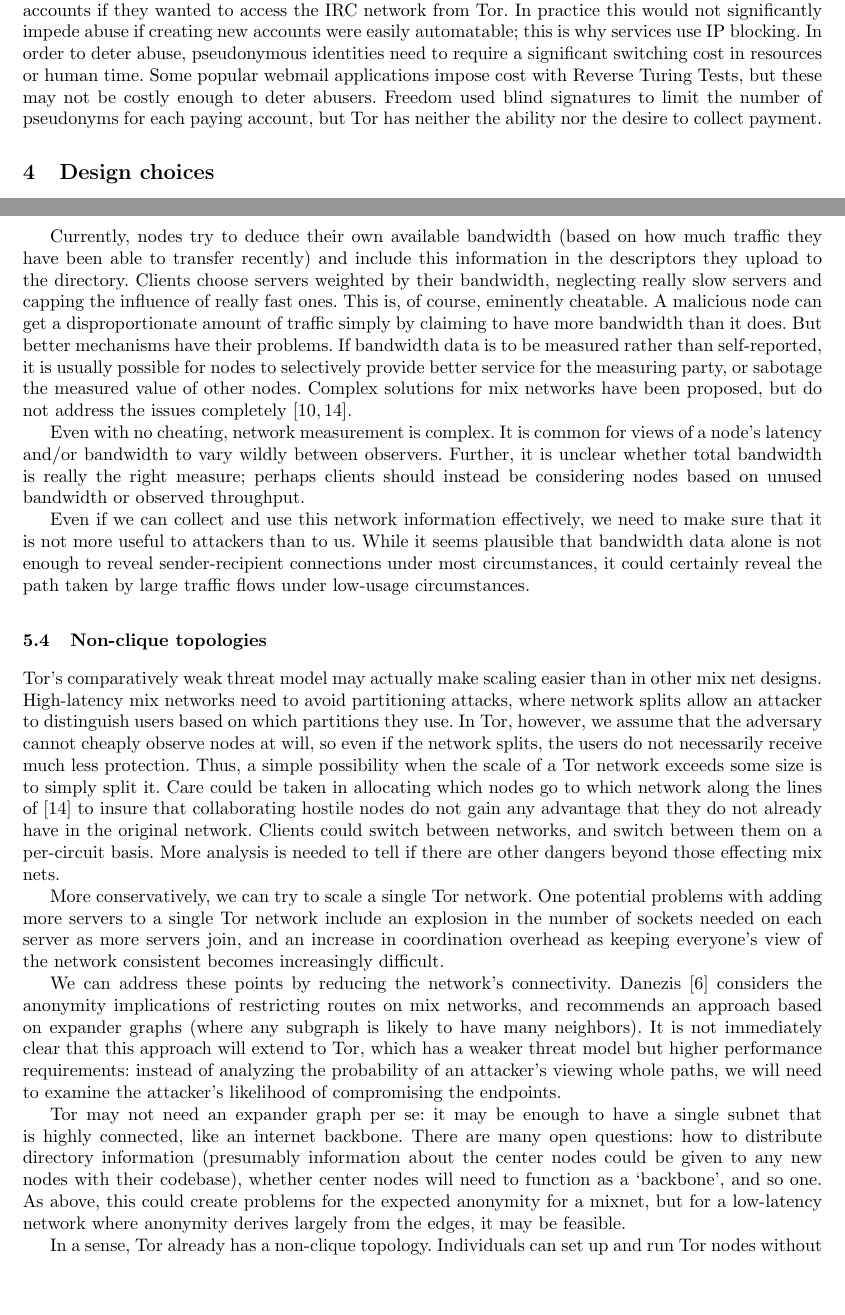
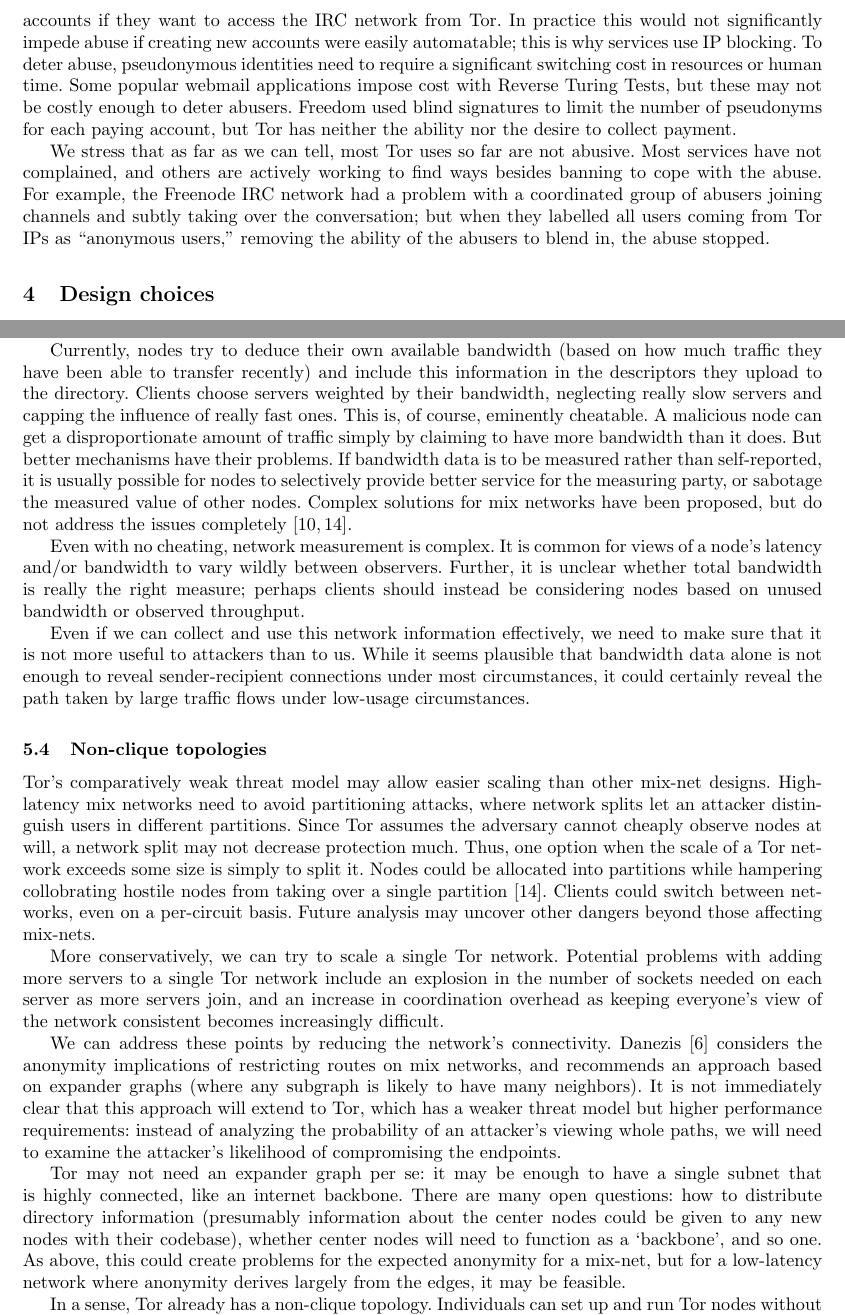
Before and after one commit to pruby/Tor-Mirror, a LaTeX thesis (doc/design-paper/challenges.tex): two parts of pages 8 and 14 of 18, joined at a grey line, cut so that both start at the same text, the shorter picture padded with empty space. Compiled offline with pdfLaTeX.

Commit message:
not all tor use is abusive
git-svn-id: https://svn.torproject.org/svn/tor/trunk@3596 55e972cd-5a19-0410-ae62-a4d7a52db4cd

```diff
--- a/doc/design-paper/challenges.tex
+++ b/doc/design-paper/challenges.tex
@@ -754,10 +735,10 @@ tolerably well for them in practice.
 
 But of course, we would prefer that legitimate anonymous users be able to
 access abuse-prone services.  One conceivable approach would be to require
-would-be IRC users, for instance, to register accounts if they wanted to
+would-be IRC users, for instance, to register accounts if they want to
 access the IRC network from Tor.  In practice this would not
 significantly impede abuse if creating new accounts were easily automatable;
-this is why services use IP blocking.  In order to deter abuse, pseudonymous
+this is why services use IP blocking.  To deter abuse, pseudonymous
 identities need to require a significant switching cost in resources or human
 time.  Some popular webmail applications
 impose cost with Reverse Turing Tests, but these may not be costly enough to
@@ -765,25 +746,13 @@ deter abusers.  Freedom used blind signatures to limit
 the number of pseudonyms for each paying account, but Tor has neither the
 ability nor the desire to collect payment.
 
-%One approach, similar to that taken by Freedom, would be to bootstrap some
-%non-anonymous costly identification mechanism to allow access to a
-%blind-signature pseudonym protocol.  This would effectively create costly
-%pseudonyms, which services could require in order to allow anonymous access.
-%This approach has difficulties in practice, however:
-%\begin{tightlist}
-%\item Unlike Freedom, Tor is not a commercial service.  Therefore, it would
-%  be a shame to require payment in order to make Tor useful, or to make
-%  non-paying users second-class citizens.
-%\item It is hard to think of an underlying resource that would actually work.
-%  We could use IP addresses, but that's the problem, isn't it?
-%\item Managing single sign-on services is not considered a well-solved
-%  problem in practice.  If Microsoft can't get universal acceptance for
-%  Passport, why do we think that a Tor-specific solution would do any good?
-%\item Even if we came up with a perfect authentication system for our needs,
-%  there's no guarantee that any service would actually start using it.  It
-%  would require a nonzero effort for them to support it, and it might just
-%  be less hassle for them to block tor anyway.
-%\end{tightlist}
+We stress that as far as we can tell, most Tor uses so far are not
+abusive. Most services have not complained, and others are actively
+working to find ways besides banning to cope with the abuse. For example,
+the Freenode IRC network had a problem with a coordinated group of
+abusers joining channels and subtly taking over the conversation; but
+when they labelled all users coming from Tor IPs as ``anonymous users,''
+removing the ability of the abusers to blend in, the abuse stopped.
 
 %The use of squishy IP-based ``authentication'' and ``authorization''
 %has not broken down even to the level that SSNs used for these
@@ -1367,24 +1337,21 @@ reveal the path taken by large traffic flows under low-usage circumstances.
 
 \subsection{Non-clique topologies}
 
-Tor's comparatively weak threat model may actually make scaling easier than
-in other mix net
+Tor's comparatively weak threat model may allow easier scaling than
+other mix-net
 designs.  High-latency mix networks need to avoid partitioning attacks, where
-network splits allow an attacker to distinguish users based on which
-partitions they use.
-In Tor, however, we assume that the adversary cannot
-cheaply observe nodes at will, so even if the network splits, the
-users do not necessarily receive much less protection.
-Thus, a simple possibility when the scale of a Tor network
-exceeds some size is to simply split it. Care could be taken in
-allocating which nodes go to which network along the lines of
-\cite{casc-rep} to insure that collaborating hostile nodes do not
-gain any advantage that they do not
-already have in the original network.  Clients could switch between
-networks, and switch between them on a per-circuit basis.  More analysis is
-needed to tell if there are other dangers beyond those effecting mix nets.
+network splits let an attacker distinguish users in different partitions.
+Since Tor assumes the adversary cannot cheaply observe nodes at will,
+a network split may not decrease protection much.
+Thus, one option when the scale of a Tor network
+exceeds some size is simply to split it. Nodes could be allocated into
+partitions while hampering collobrating hostile nodes from taking over
+a single partition~\cite{casc-rep}.
+Clients could switch between
+networks, even on a per-circuit basis.  Future analysis may uncover
+other dangers beyond those affecting mix-nets.
 
-More conservatively, we can try to scale a single Tor network.  One potential
+More conservatively, we can try to scale a single Tor network.  Potential
 problems with adding more servers to a single Tor network include an
 explosion in the number of sockets needed on each server as more servers
 join, and an increase in coordination overhead as keeping everyone's view of
@@ -1426,7 +1393,7 @@ There are many open questions: how to distribute directory information
 (presumably information about the center nodes could
 be given to any new nodes with their codebase), whether center nodes
 will need to function as a `backbone', and so one. As above,
-this could create problems for the expected anonymity for a mixnet,
+this could create problems for the expected anonymity for a mix-net,
 but for a low-latency network where anonymity derives largely from
 the edges, it may be feasible.
 
```
Also changed, not shown: doc/design-paper/challenges.tex (56 more changed lines).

##########

## Assignment
For the entries above, return an exact copy that omits the images.

## Task output
Before and after one commit to pruby/Tor-Mirror, a LaTeX thesis (doc/design-paper/challenges.tex): two parts of pages 8 and 14 of 18, joined at a grey line, cut so that both start at the same text, the shorter picture padded with empty space. Compiled offline with pdfLaTeX.

Commit message:
not all tor use is abusive
git-svn-id: https://svn.torproject.org/svn/tor/trunk@3596 55e972cd-5a19-0410-ae62-a4d7a52db4cd

```diff
--- a/doc/design-paper/challenges.tex
+++ b/doc/design-paper/challenges.tex
@@ -754,10 +735,10 @@ tolerably well for them in practice.
 
 But of course, we would prefer that legitimate anonymous users be able to
 access abuse-prone services.  One conceivable approach would be to require
-would-be IRC users, for instance, to register accounts if they wanted to
+would-be IRC users, for instance, to register accounts if they want to
 access the IRC network from Tor.  In practice this would not
 significantly impede abuse if creating new accounts were easily automatable;
-this is why services use IP blocking.  In order to deter abuse, pseudonymous
+this is why services use IP blocking.  To deter abuse, pseudonymous
 identities need to require a significant switching cost in resources or human
 time.  Some popular webmail applications
 impose cost with Reverse Turing Tests, but these may not be costly enough to
@@ -765,25 +746,13 @@ deter abusers.  Freedom used blind signatures to limit
 the number of pseudonyms for each paying account, but Tor has neither the
 ability nor the desire to collect payment.
 
-%One approach, similar to that taken by Freedom, would be to bootstrap some
-%non-anonymous costly identification mechanism to allow access to a
-%blind-signature pseudonym protocol.  This would effectively create costly
-%pseudonyms, which services could require in order to allow anonymous access.
-%This approach has difficulties in practice, however:
-%\begin{tightlist}
-%\item Unlike Freedom, Tor is not a commercial service.  Therefore, it would
-%  be a shame to require payment in order to make Tor useful, or to make
-%  non-paying users second-class citizens.
-%\item It is hard to think of an underlying resource that would actually work.
-%  We could use IP addresses, but that's the problem, isn't it?
-%\item Managing single sign-on services is not considered a well-solved
-%  problem in practice.  If Microsoft can't get universal acceptance for
-%  Passport, why do we think that a Tor-specific solution would do any good?
-%\item Even if we came up with a perfect authentication system for our needs,
-%  there's no guarantee that any service would actually start using it.  It
-%  would require a nonzero effort for them to support it, and it might just
-%  be less hassle for them to block tor anyway.
-%\end{tightlist}
+We stress that as far as we can tell, most Tor uses so far are not
+abusive. Most services have not complained, and others are actively
+working to find ways besides banning to cope with the abuse. For example,
+the Freenode IRC network had a problem with a coordinated group of
+abusers joining channels and subtly taking over the conversation; but
+when they labelled all users coming from Tor IPs as ``anonymous users,''
+removing the ability of the abusers to blend in, the abuse stopped.
 
 %The use of squishy IP-based ``authentication'' and ``authorization''
 %has not broken down even to the level that SSNs used for these
@@ -1367,24 +1337,21 @@ reveal the path taken by large traffic flows under low-usage circumstances.
 
 \subsection{Non-clique topologies}
 
-Tor's comparatively weak threat model may actually make scaling easier than
-in other mix net
+Tor's comparatively weak threat model may allow easier scaling than
+other mix-net
 designs.  High-latency mix networks need to avoid partitioning attacks, where
-network splits allow an attacker to distinguish users based on which
-partitions they use.
-In Tor, however, we assume that the adversary cannot
-cheaply observe nodes at will, so even if the network splits, the
-users do not necessarily receive much less protection.
-Thus, a simple possibility when the scale of a Tor network
-exceeds some size is to simply split it. Care could be taken in
-allocating which nodes go to which network along the lines of
-\cite{casc-rep} to insure that collaborating hostile nodes do not
-gain any advantage that they do not
-already have in the original network.  Clients could switch between
-networks, and switch between them on a per-circuit basis.  More analysis is
-needed to tell if there are other dangers beyond those effecting mix nets.
+network splits let an attacker distinguish users in different partitions.
+Since Tor assumes the adversary cannot cheaply observe nodes at will,
+a network split may not decrease protection much.
+Thus, one option when the scale of a Tor network
+exceeds some size is simply to split it. Nodes could be allocated into
+partitions while hampering collobrating hostile nodes from taking over
+a single partition~\cite{casc-rep}.
+Clients could switch between
+networks, even on a per-circuit basis.  Future analysis may uncover
+other dangers beyond those affecting mix-nets.
 
-More conservatively, we can try to scale a single Tor network.  One potential
+More conservatively, we can try to scale a single Tor network.  Potential
 problems with adding more servers to a single Tor network include an
 explosion in the number of sockets needed on each server as more servers
 join, and an increase in coordination overhead as keeping everyone's view of
@@ -1426,7 +1393,7 @@ There are many open questions: how to distribute directory information
 (presumably information about the center nodes could
 be given to any new nodes with their codebase), whether center nodes
 will need to function as a `backbone', and so one. As above,
-this could create problems for the expected anonymity for a mixnet,
+this could create problems for the expected anonymity for a mix-net,
 but for a low-latency network where anonymity derives largely from
 the edges, it may be feasible.
 
```
Also changed, not shown: doc/design-paper/challenges.tex (56 more changed lines).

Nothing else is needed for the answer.